# What the task requires:
Search the data for the word "lines" and copy each line that has it.
Records to process Block Start
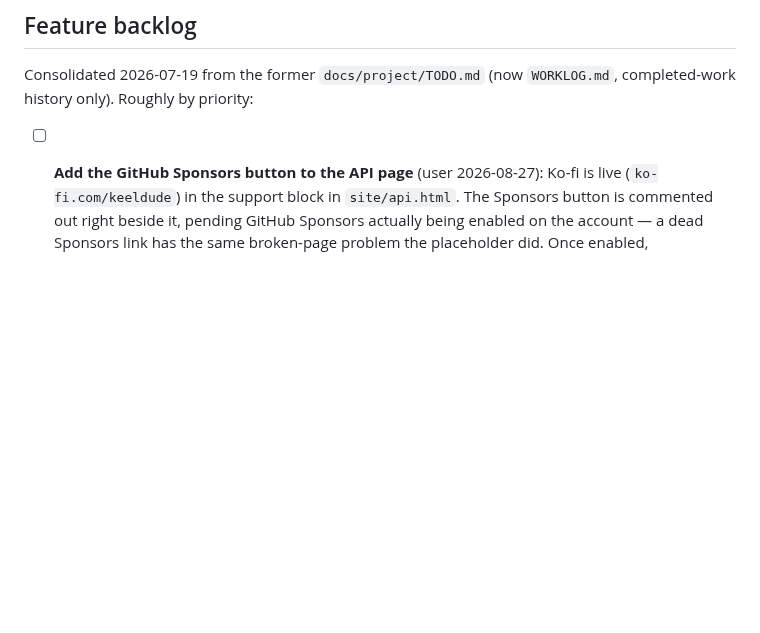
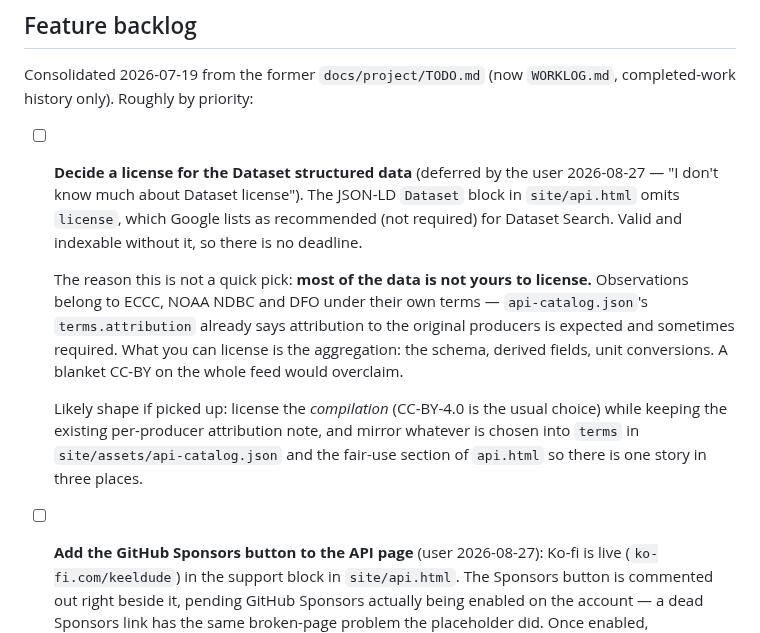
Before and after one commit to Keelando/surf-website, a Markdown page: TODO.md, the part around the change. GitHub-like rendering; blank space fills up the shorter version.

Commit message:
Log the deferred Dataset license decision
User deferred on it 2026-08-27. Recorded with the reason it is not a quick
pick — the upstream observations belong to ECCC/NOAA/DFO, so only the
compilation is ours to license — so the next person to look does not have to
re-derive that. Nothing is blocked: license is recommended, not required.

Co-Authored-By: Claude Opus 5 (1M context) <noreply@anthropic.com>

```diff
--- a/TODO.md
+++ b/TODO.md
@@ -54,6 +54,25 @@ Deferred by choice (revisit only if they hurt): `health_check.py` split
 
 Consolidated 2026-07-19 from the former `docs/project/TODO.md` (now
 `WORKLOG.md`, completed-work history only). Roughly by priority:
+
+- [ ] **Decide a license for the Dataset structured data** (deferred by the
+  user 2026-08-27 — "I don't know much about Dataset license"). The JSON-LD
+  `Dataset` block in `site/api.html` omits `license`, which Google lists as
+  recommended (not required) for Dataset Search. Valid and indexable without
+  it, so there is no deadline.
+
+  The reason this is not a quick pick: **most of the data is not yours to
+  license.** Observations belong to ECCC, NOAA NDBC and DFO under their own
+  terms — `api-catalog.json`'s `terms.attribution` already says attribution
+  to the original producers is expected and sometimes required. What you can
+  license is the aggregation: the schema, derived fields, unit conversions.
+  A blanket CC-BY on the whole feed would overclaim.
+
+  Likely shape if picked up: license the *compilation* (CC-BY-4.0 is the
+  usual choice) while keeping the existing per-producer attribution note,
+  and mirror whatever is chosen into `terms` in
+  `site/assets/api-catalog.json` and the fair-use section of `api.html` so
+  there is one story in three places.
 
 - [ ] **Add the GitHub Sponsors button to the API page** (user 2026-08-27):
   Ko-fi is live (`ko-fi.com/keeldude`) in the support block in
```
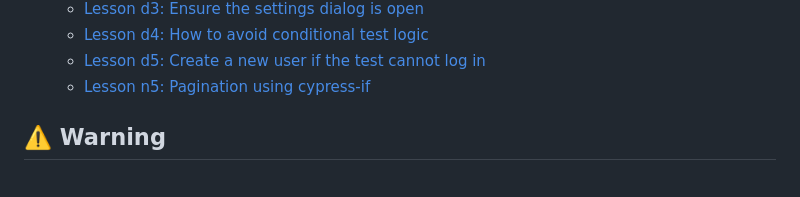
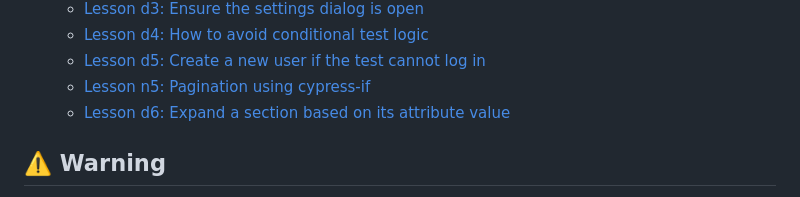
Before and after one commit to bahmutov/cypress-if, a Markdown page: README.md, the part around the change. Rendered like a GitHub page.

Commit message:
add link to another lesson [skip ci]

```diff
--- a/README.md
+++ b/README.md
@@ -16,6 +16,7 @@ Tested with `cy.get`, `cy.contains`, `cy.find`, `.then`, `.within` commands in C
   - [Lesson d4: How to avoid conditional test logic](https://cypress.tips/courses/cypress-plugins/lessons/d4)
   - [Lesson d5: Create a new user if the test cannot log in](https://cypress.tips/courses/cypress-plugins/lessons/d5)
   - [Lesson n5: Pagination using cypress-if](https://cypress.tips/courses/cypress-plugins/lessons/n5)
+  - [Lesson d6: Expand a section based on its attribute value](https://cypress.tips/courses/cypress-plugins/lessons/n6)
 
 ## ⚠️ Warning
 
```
Records to process Block End
Records to process Block Start
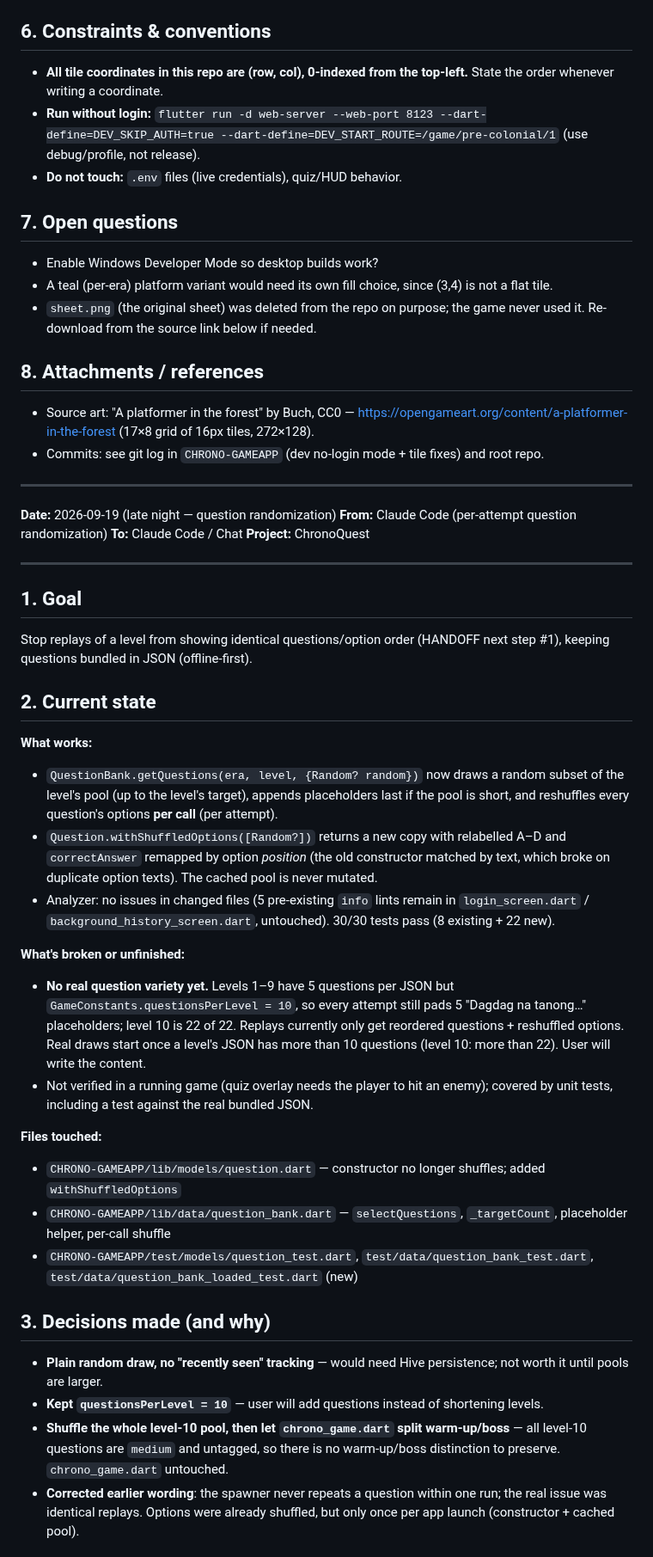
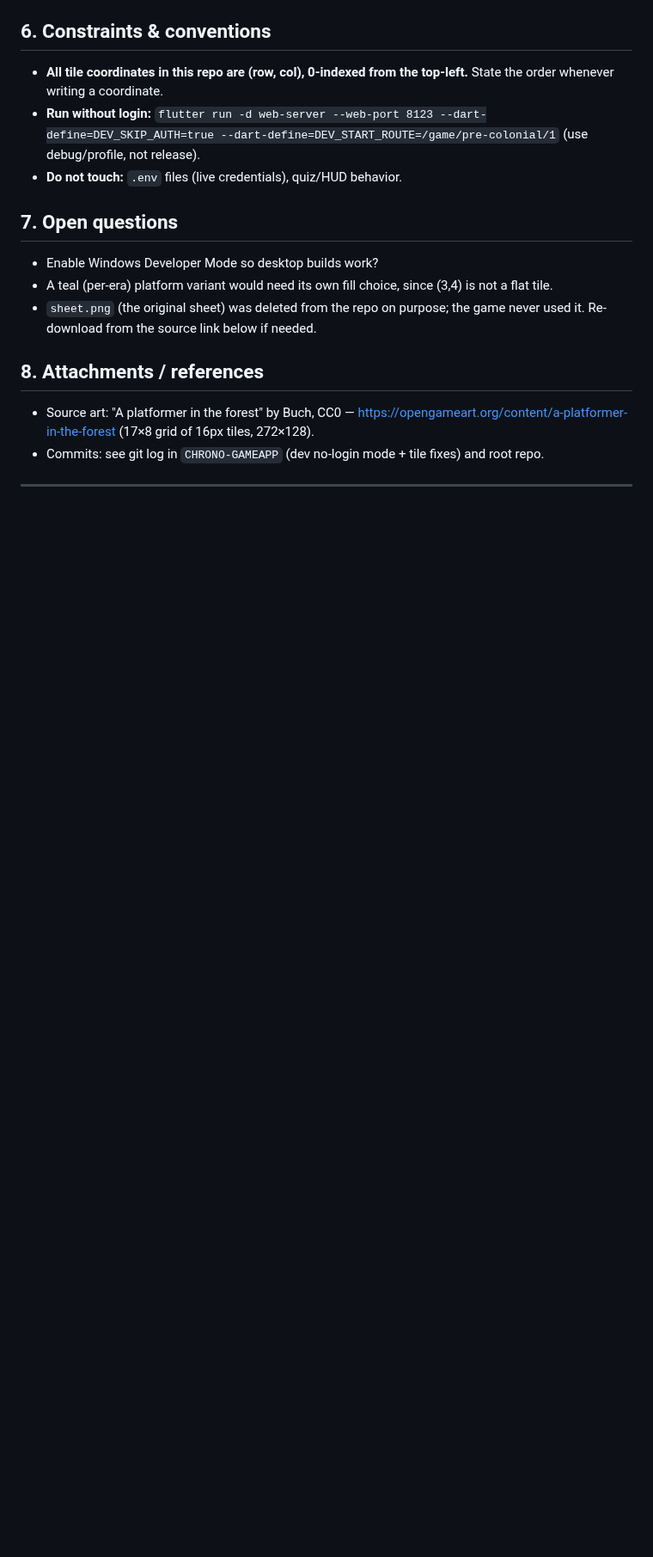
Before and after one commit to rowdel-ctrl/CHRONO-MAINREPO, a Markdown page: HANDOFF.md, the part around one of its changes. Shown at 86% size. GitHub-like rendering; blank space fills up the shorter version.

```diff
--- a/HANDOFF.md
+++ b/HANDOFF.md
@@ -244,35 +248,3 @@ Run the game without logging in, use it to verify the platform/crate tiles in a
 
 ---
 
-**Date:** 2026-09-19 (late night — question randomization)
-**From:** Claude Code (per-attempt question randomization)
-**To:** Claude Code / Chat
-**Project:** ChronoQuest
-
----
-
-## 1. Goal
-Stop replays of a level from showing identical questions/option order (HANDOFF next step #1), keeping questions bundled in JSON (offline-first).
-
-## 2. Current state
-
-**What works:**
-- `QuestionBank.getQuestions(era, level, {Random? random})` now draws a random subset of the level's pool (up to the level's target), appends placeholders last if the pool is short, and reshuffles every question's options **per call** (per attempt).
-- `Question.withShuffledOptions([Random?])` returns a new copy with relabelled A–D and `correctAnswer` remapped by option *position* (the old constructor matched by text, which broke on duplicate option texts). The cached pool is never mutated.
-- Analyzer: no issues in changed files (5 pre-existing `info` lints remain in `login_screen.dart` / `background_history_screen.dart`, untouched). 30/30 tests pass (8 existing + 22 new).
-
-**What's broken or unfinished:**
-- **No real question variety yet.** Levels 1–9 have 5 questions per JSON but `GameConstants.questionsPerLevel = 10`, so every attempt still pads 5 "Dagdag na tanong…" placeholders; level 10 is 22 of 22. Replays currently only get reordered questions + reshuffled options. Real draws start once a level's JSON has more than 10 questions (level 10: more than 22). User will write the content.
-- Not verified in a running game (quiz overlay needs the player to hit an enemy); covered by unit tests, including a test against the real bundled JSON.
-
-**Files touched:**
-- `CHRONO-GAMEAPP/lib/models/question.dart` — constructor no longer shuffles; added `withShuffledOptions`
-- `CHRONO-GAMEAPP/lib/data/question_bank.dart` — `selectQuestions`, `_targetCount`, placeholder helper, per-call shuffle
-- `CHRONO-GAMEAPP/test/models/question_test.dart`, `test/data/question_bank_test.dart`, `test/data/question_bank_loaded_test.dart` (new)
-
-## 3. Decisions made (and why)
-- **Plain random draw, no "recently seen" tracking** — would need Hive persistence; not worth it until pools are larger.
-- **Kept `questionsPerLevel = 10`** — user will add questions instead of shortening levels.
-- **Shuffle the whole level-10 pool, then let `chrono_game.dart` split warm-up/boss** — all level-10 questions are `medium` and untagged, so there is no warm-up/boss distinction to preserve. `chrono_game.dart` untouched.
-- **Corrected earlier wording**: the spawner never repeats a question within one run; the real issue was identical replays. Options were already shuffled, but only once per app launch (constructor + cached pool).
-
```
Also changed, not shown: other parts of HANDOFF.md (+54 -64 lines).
Records to process Block End
Records to process Block Start
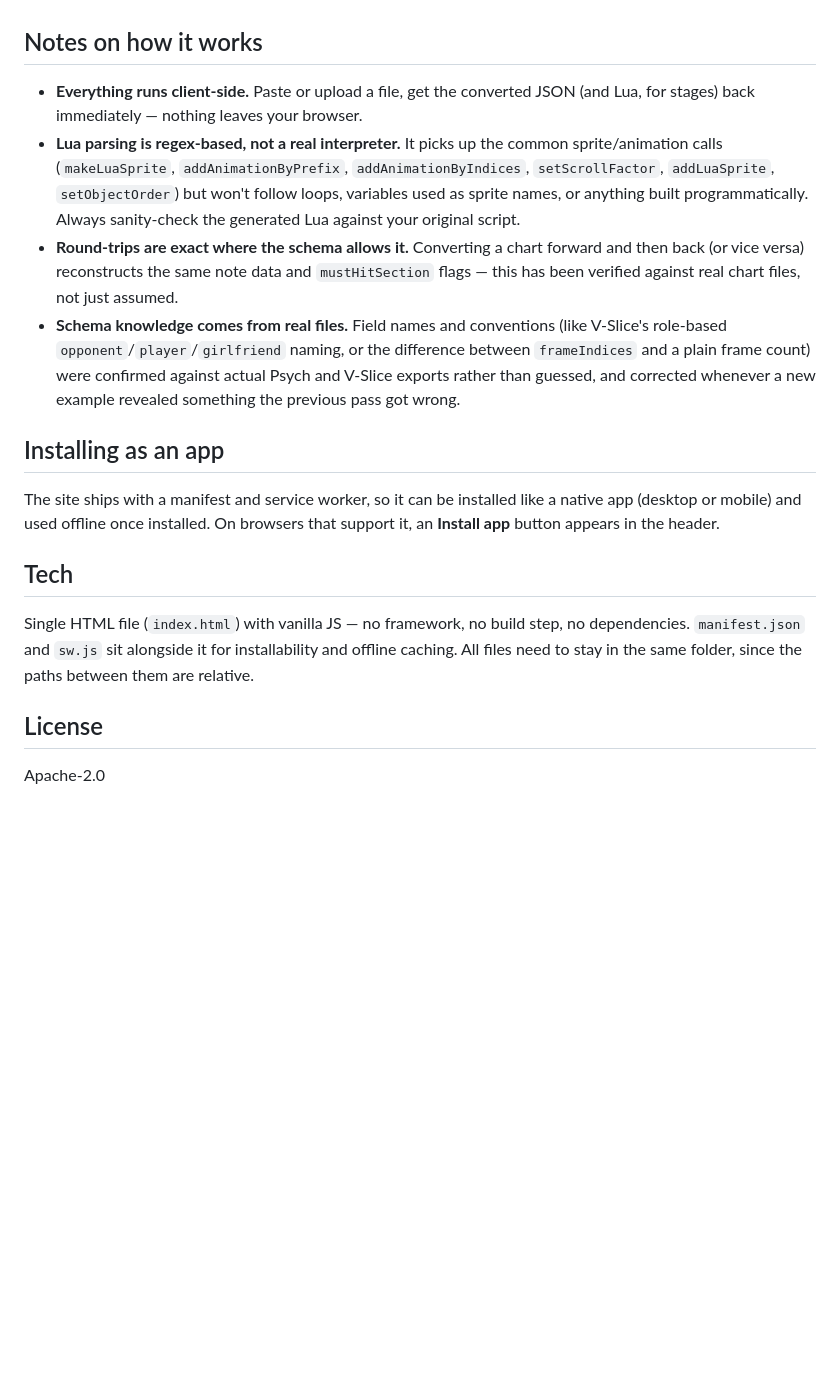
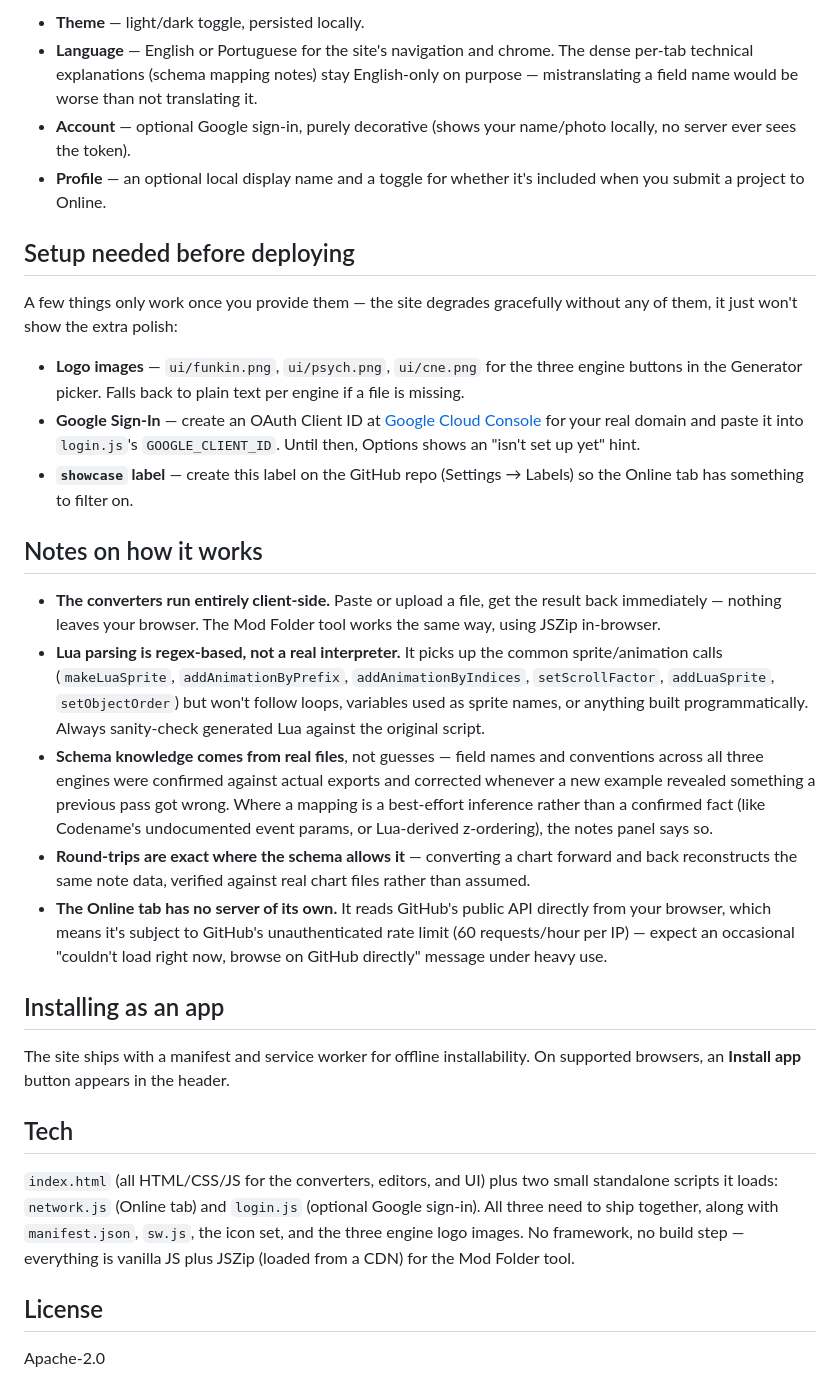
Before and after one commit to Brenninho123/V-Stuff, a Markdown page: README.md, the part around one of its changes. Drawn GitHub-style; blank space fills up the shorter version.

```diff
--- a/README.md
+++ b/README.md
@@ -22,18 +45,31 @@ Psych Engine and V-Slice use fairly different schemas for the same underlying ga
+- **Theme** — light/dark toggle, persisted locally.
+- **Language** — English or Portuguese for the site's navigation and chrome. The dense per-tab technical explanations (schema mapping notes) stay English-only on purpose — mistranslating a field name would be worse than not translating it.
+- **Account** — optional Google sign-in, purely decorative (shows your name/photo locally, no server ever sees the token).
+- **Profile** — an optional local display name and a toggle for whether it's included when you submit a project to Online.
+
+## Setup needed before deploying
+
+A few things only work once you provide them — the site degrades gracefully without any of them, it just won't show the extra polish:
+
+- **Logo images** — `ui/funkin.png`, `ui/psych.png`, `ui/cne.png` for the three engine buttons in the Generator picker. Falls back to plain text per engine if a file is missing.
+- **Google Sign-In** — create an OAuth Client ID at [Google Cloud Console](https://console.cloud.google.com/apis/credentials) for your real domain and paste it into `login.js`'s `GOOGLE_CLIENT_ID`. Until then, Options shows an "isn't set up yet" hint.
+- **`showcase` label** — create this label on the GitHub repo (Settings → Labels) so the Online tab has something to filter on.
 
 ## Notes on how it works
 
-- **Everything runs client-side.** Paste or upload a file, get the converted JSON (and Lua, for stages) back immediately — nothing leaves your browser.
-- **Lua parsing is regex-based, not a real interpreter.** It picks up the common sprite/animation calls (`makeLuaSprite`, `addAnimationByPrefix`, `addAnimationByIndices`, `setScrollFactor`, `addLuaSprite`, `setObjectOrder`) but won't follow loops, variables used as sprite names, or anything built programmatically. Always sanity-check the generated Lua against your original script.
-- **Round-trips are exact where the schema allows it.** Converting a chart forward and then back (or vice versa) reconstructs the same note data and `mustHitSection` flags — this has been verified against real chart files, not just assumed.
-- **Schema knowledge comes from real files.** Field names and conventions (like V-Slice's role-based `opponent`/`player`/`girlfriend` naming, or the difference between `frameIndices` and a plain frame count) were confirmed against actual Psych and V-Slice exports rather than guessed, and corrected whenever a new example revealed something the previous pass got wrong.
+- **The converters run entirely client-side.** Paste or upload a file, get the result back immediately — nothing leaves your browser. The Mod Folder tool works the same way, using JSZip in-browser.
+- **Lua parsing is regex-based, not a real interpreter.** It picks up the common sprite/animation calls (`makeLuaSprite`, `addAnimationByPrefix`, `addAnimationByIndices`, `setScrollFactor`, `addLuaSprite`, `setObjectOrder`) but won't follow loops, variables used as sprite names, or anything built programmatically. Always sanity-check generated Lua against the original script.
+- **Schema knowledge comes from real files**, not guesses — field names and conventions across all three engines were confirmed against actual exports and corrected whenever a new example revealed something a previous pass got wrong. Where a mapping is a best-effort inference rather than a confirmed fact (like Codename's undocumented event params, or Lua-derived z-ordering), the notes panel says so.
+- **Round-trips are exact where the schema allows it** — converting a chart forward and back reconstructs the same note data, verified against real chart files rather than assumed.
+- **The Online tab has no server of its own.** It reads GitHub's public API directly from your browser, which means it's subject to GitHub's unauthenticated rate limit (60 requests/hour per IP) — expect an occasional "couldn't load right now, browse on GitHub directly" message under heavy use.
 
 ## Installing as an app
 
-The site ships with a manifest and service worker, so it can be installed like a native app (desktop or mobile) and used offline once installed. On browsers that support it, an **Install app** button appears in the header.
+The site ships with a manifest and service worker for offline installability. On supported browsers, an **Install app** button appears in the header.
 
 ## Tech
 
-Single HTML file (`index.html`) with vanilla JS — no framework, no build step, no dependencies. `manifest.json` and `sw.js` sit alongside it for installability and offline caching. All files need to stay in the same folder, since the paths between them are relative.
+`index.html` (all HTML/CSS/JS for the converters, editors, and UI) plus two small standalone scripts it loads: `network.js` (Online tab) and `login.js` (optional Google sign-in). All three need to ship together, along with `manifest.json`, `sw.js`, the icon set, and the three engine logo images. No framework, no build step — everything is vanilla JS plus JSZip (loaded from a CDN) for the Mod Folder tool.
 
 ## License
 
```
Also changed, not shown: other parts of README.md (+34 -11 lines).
Records to process Block End
# Answer box:
Also changed, not shown: other parts of HANDOFF.md (+54 -64 lines).
Also changed, not shown: other parts of README.md (+34 -11 lines).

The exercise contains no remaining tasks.